Set down exactly the lines running from the line with "Before and after one commit to devtherev33/ducktycoon, a" to the end of the listing below, both ends included.

_ _ _ _ _

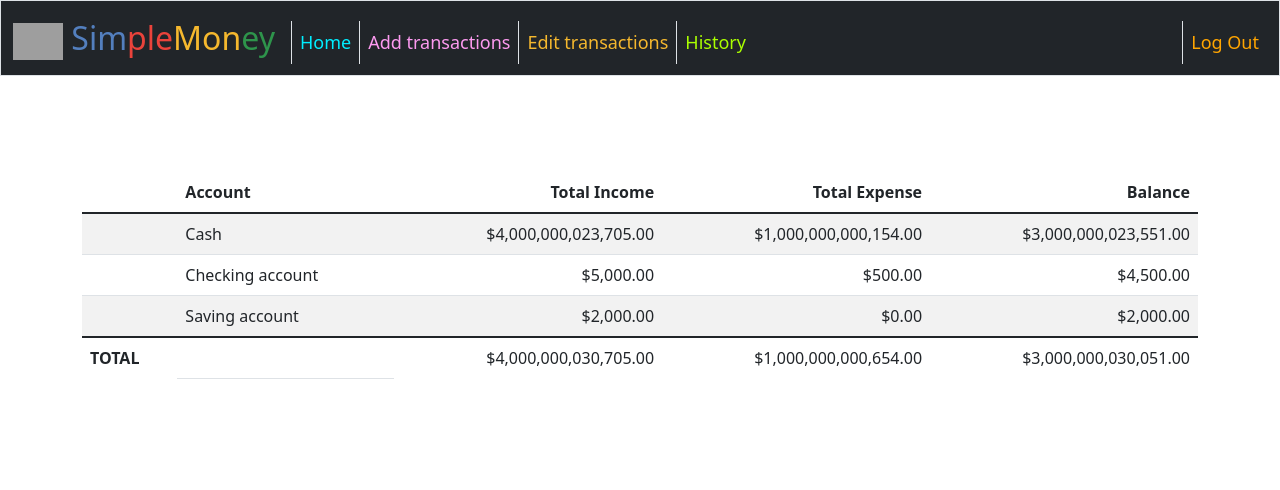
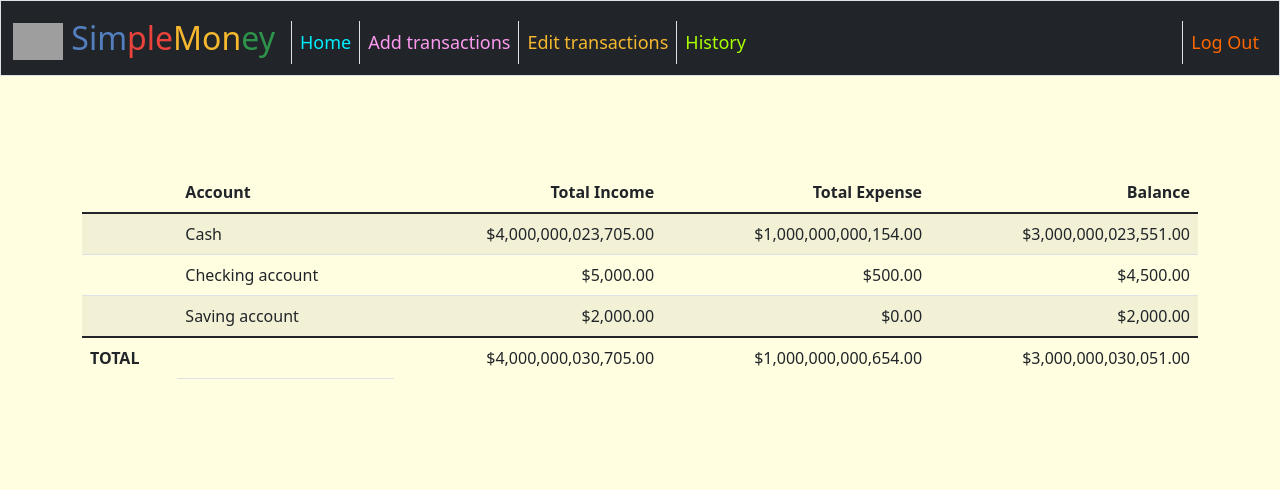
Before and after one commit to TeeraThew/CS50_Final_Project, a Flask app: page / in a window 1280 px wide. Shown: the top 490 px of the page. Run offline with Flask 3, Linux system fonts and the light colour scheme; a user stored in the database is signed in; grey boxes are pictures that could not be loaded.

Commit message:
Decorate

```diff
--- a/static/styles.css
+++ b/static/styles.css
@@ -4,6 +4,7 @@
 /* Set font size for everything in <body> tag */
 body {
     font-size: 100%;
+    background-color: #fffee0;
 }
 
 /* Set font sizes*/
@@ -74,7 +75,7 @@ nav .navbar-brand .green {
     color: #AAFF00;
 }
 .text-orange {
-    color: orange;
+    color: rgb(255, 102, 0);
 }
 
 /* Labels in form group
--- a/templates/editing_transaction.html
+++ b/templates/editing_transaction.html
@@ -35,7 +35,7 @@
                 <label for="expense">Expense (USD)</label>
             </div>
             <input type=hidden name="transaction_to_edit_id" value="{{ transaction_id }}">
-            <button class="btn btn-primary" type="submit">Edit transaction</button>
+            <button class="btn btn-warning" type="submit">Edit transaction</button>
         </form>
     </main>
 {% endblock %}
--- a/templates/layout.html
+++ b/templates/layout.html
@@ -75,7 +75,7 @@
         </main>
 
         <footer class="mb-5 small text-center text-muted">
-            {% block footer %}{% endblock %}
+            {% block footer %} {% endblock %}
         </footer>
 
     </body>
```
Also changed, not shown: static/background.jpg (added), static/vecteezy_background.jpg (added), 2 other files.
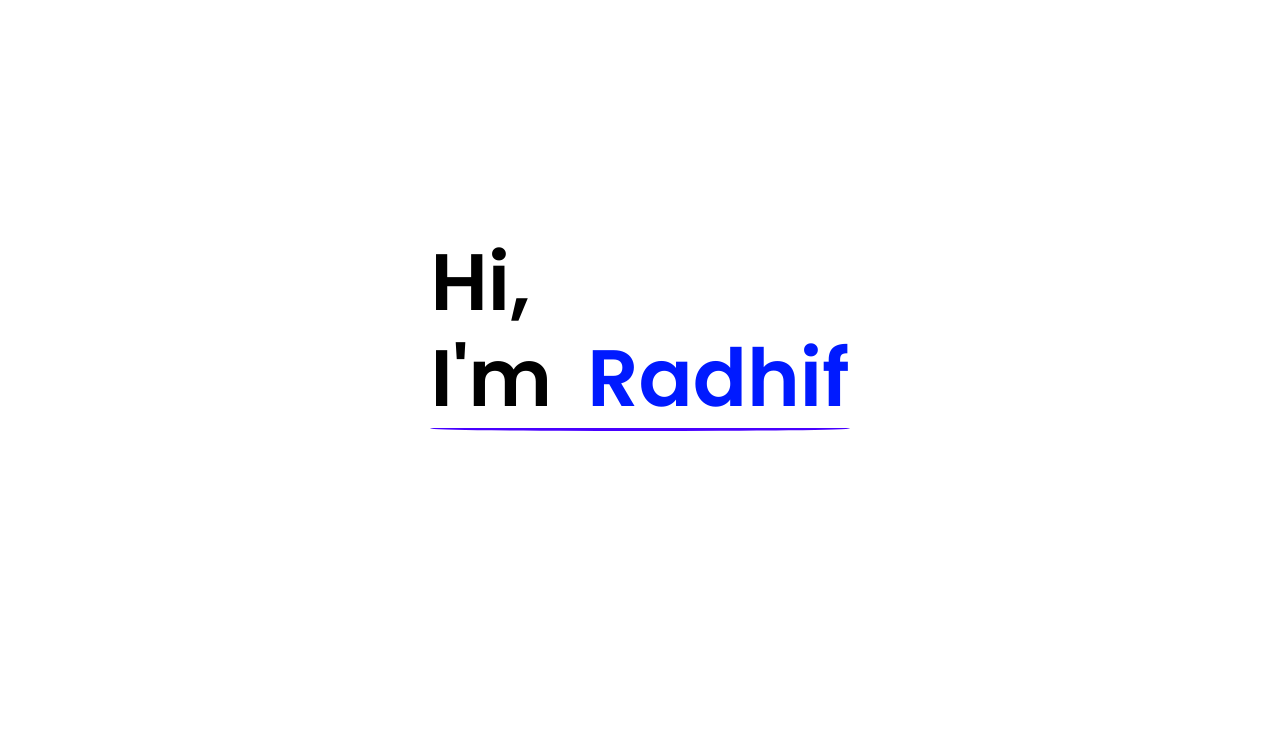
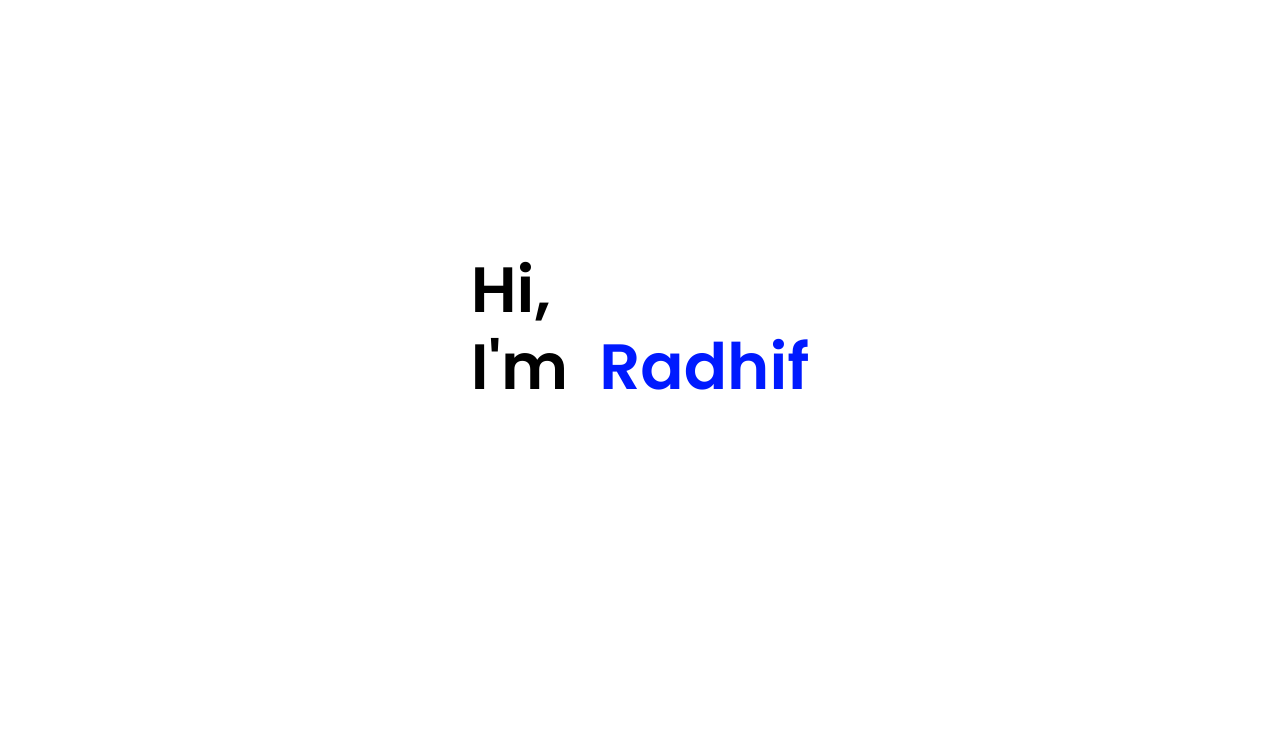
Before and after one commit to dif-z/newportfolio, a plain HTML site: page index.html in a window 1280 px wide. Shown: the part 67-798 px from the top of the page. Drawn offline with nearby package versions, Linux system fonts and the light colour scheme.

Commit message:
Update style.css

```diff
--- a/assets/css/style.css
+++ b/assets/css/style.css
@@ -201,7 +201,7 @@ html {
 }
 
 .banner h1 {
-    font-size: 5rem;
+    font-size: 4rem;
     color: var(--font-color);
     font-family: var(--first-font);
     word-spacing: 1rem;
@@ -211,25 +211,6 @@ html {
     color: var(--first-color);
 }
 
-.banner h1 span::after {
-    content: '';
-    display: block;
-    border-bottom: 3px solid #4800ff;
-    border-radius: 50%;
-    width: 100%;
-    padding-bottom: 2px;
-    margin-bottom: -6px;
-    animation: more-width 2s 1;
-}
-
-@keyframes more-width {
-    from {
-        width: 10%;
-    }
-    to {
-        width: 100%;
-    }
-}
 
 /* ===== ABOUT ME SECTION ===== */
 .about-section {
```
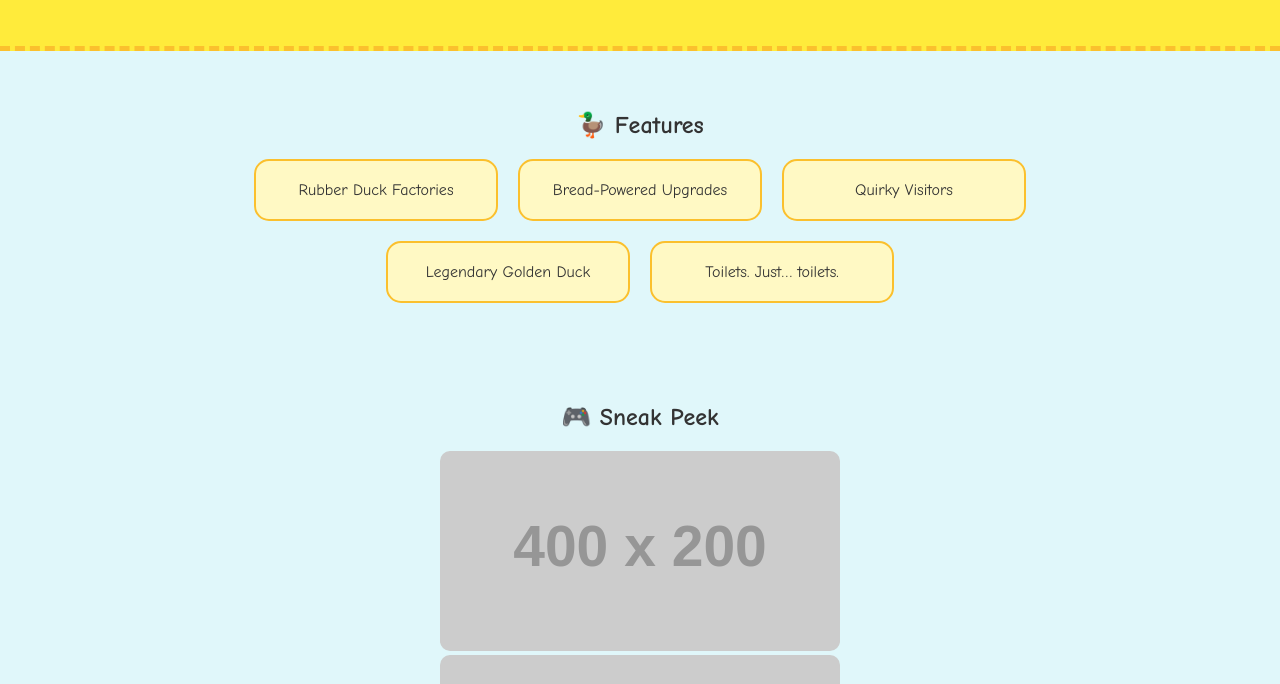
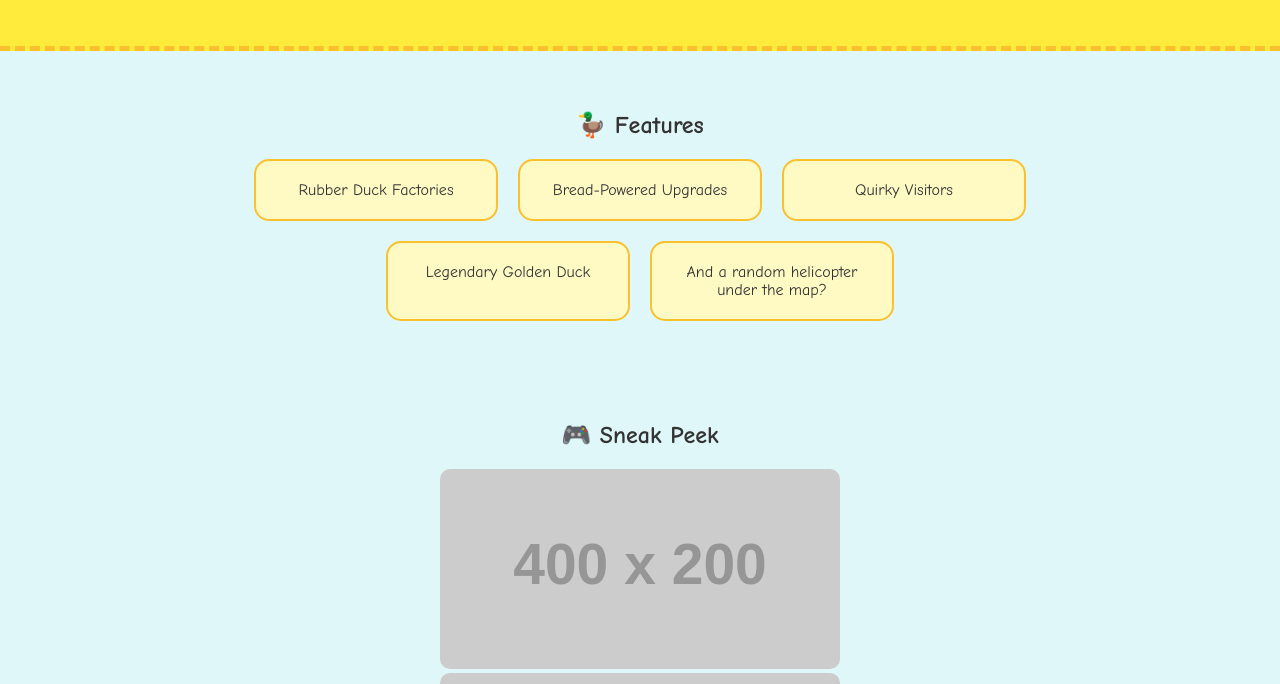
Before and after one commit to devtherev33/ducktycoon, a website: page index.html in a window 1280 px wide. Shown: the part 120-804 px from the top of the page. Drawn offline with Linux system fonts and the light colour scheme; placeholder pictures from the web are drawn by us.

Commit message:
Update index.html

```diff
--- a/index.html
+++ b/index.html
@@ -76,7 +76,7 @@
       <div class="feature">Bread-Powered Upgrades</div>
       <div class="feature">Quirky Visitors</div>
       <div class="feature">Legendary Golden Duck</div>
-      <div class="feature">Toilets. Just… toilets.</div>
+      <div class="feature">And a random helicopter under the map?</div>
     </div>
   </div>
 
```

_ _ _ _ _

**Output for this exercise:**
Before and after one commit to devtherev33/ducktycoon, a website: page index.html in a window 1280 px wide. Shown: the part 120-804 px from the top of the page. Drawn offline with Linux system fonts and the light colour scheme; placeholder pictures from the web are drawn by us.

Commit message:
Update index.html

```diff
--- a/index.html
+++ b/index.html
@@ -76,7 +76,7 @@
       <div class="feature">Bread-Powered Upgrades</div>
       <div class="feature">Quirky Visitors</div>
       <div class="feature">Legendary Golden Duck</div>
-      <div class="feature">Toilets. Just… toilets.</div>
+      <div class="feature">And a random helicopter under the map?</div>
     </div>
   </div>
 
```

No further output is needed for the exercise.